Speaking at the American Enterprise Institute in Washington, Gen. Michael Hayden, former director of the CIA, John Rizzo, former deputy counsel of the CIA, and Jose Rodriguez, the former director of the National Clandestine Service at the CIA, seemed mostly satisfied with the overall narrative laid out in the film.

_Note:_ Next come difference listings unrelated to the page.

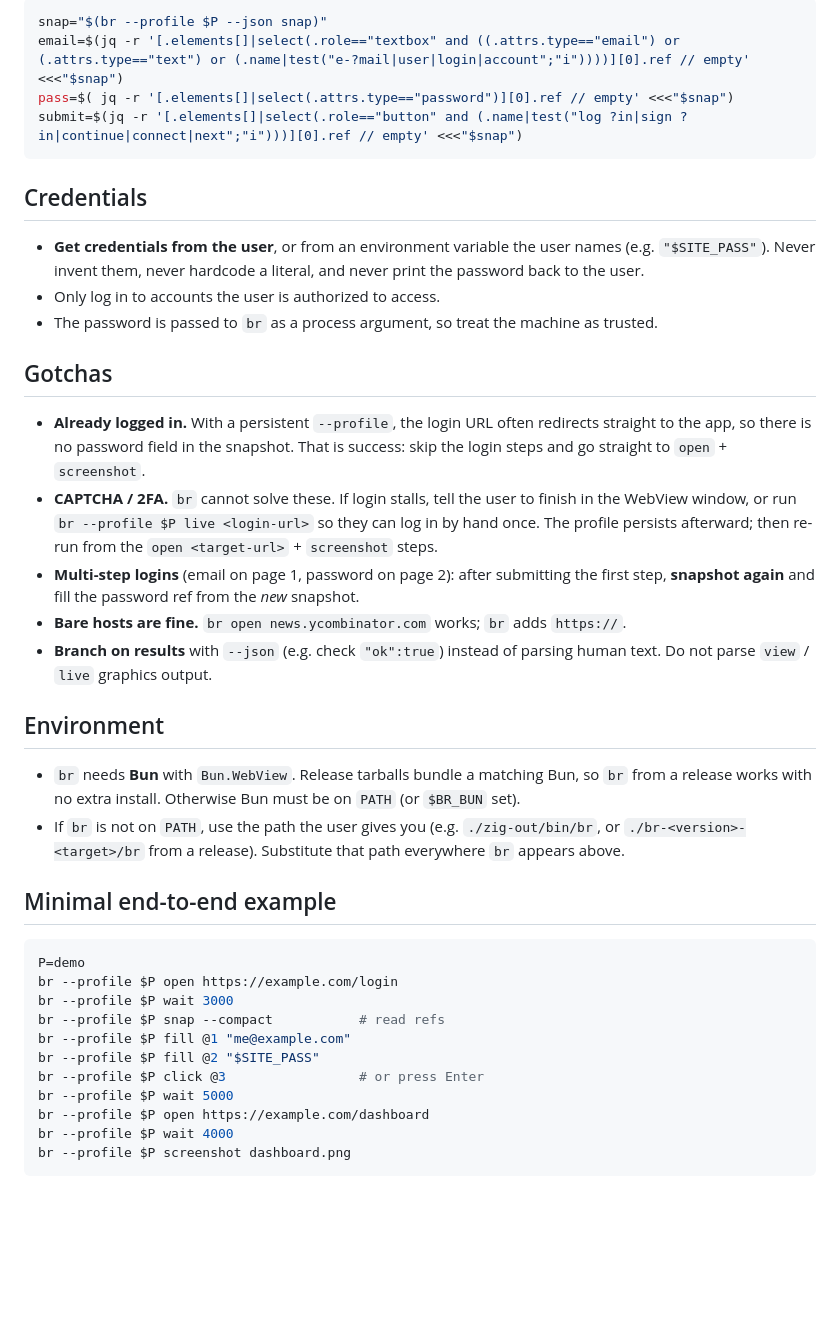
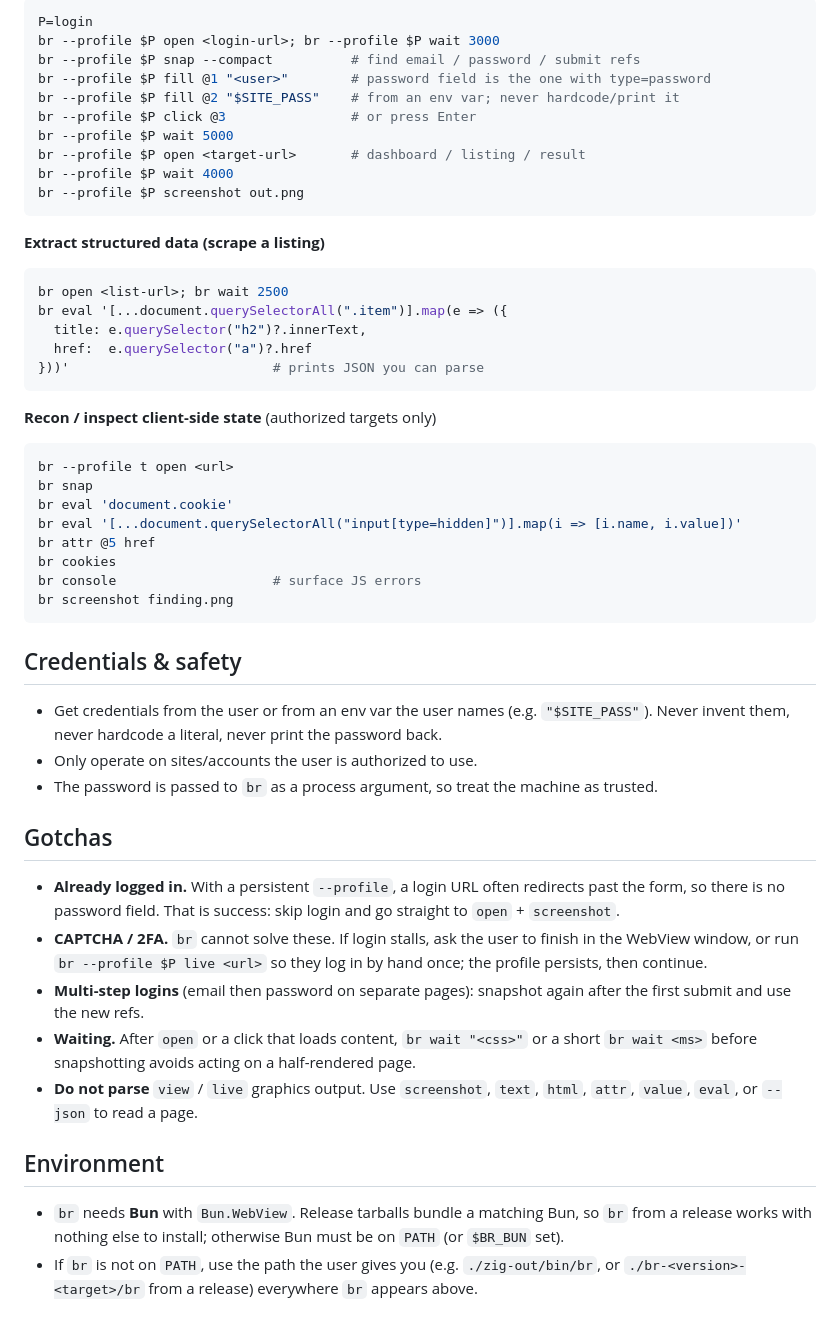
Before and after one commit to pwnwriter/br, a Markdown page: SKILL.md, the part around one of its changes. Drawn GitHub-style; blank space fills up the shorter version.

````diff
--- a/SKILL.md
+++ b/SKILL.md
@@ -82,57 +168,66 @@ If you have `jq`, you can auto-detect from `--json snap` instead of reading:
 ```bash
-snap="$(br --profile $P --json snap)"
-email=$(jq -r '[.elements[]|select(.role=="textbox" and ((.attrs.type=="email") or (.attrs.type=="text") or (.name|test("e-?mail|user|login|account";"i"))))][0].ref // empty' <<<"$snap")
-pass=$( jq -r '[.elements[]|select(.attrs.type=="password")][0].ref // empty' <<<"$snap")
-submit=$(jq -r '[.elements[]|select(.role=="button" and (.name|test("log ?in|sign ?in|continue|connect|next";"i")))][0].ref // empty' <<<"$snap")
+P=login
+br --profile $P open <login-url>; br --profile $P wait 3000
+br --profile $P snap --compact          # find email / password / submit refs
+br --profile $P fill @1 "<user>"        # password field is the one with type=password
+br --profile $P fill @2 "$SITE_PASS"    # from an env var; never hardcode/print it
+br --profile $P click @3                # or press Enter
+br --profile $P wait 5000
+br --profile $P open <target-url>       # dashboard / listing / result
+br --profile $P wait 4000
+br --profile $P screenshot out.png
 ```
 
-## Credentials
+**Extract structured data (scrape a listing)**
+```bash
+br open <list-url>; br wait 2500
+br eval '[...document.querySelectorAll(".item")].map(e => ({
+  title: e.querySelector("h2")?.innerText,
+  href:  e.querySelector("a")?.href
+}))'                          # prints JSON you can parse
+```
 
-- **Get credentials from the user**, or from an environment variable the user
-  names (e.g. `"$SITE_PASS"`). Never invent them, never hardcode a literal, and
-  never print the password back to the user.
-- Only log in to accounts the user is authorized to access.
+**Recon / inspect client-side state** (authorized targets only)
+```bash
+br --profile t open <url>
+br snap
+br eval 'document.cookie'
+br eval '[...document.querySelectorAll("input[type=hidden]")].map(i => [i.name, i.value])'
+br attr @5 href
+br cookies
+br console                    # surface JS errors
+br screenshot finding.png
+```
+
+## Credentials & safety
+
+- Get credentials from the user or from an env var the user names (e.g.
+  `"$SITE_PASS"`). Never invent them, never hardcode a literal, never print the
+  password back.
+- Only operate on sites/accounts the user is authorized to use.
 - The password is passed to `br` as a process argument, so treat the machine as
   trusted.
 
 ## Gotchas
 
-- **Already logged in.** With a persistent `--profile`, the login URL often
-  redirects straight to the app, so there is no password field in the snapshot.
-  That is success: skip the login steps and go straight to `open` + `screenshot`.
-- **CAPTCHA / 2FA.** `br` cannot solve these. If login stalls, tell the user to
-  finish in the WebView window, or run `br --profile $P live <login-url>` so they
-  can log in by hand once. The profile persists afterward; then re-run from the
-  `open <target-url>` + `screenshot` steps.
-- **Multi-step logins** (email on page 1, password on page 2): after submitting
-  the first step, **snapshot again** and fill the password ref from the *new*
-  snapshot.
-- **Bare hosts are fine.** `br open news.ycombinator.com` works; `br` adds
-  `https://`.
-- **Branch on results** with `--json` (e.g. check `"ok":true`) instead of parsing
-  human text. Do not parse `view` / `live` graphics output.
+- **Already logged in.** With a persistent `--profile`, a login URL often
+  redirects past the form, so there is no password field. That is success: skip
+  login and go straight to `open` + `screenshot`.
+- **CAPTCHA / 2FA.** `br` cannot solve these. If login stalls, ask the user to
+  finish in the WebView window, or run `br --profile $P live <url>` so they log in
+  by hand once; the profile persists, then continue.
+- **Multi-step logins** (email then password on separate pages): snapshot again
+  after the first submit and use the new refs.
+- **Waiting.** After `open` or a click that loads content, `br wait "<css>"` or a
+  short `br wait <ms>` before snapshotting avoids acting on a half-rendered page.
+- **Do not parse** `view` / `live` graphics output. Use `screenshot`, `text`,
+  `html`, `attr`, `value`, `eval`, or `--json` to read a page.
 
 ## Environment
 
 - `br` needs **Bun** with `Bun.WebView`. Release tarballs bundle a matching Bun,
-  so `br` from a release works with no extra install. Otherwise Bun must be on
-  `PATH` (or `$BR_BUN` set).
+  so `br` from a release works with nothing else to install; otherwise Bun must
+  be on `PATH` (or `$BR_BUN` set).
 - If `br` is not on `PATH`, use the path the user gives you (e.g.
-  `./zig-out/bin/br`, or `./br-<version>-<target>/br` from a release). Substitute
-  that path everywhere `br` appears above.
-
-## Minimal end-to-end example
-
-```bash
-P=demo
-br --profile $P open https://example.com/login
-br --profile $P wait 3000
-br --profile $P snap --compact           # read refs
-br --profile $P fill @1 "me@example.com"
-br --profile $P fill @2 "$SITE_PASS"
-br --profile $P click @3                 # or press Enter
-br --profile $P wait 5000
-br --profile $P open https://example.com/dashboard
-br --profile $P wait 4000
-br --profile $P screenshot dashboard.png
-```
+  `./zig-out/bin/br`, or `./br-<version>-<target>/br` from a release) everywhere
+  `br` appears above.
````
Also changed, not shown: other parts of SKILL.md (+138 -52 lines).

But all three men, each of whom had a guiding hand in the use of enhanced interrogation techniques after 9/11 and controversially portrayed in several of the movie's scenes, said they took issue with certain inaccuracies in the film.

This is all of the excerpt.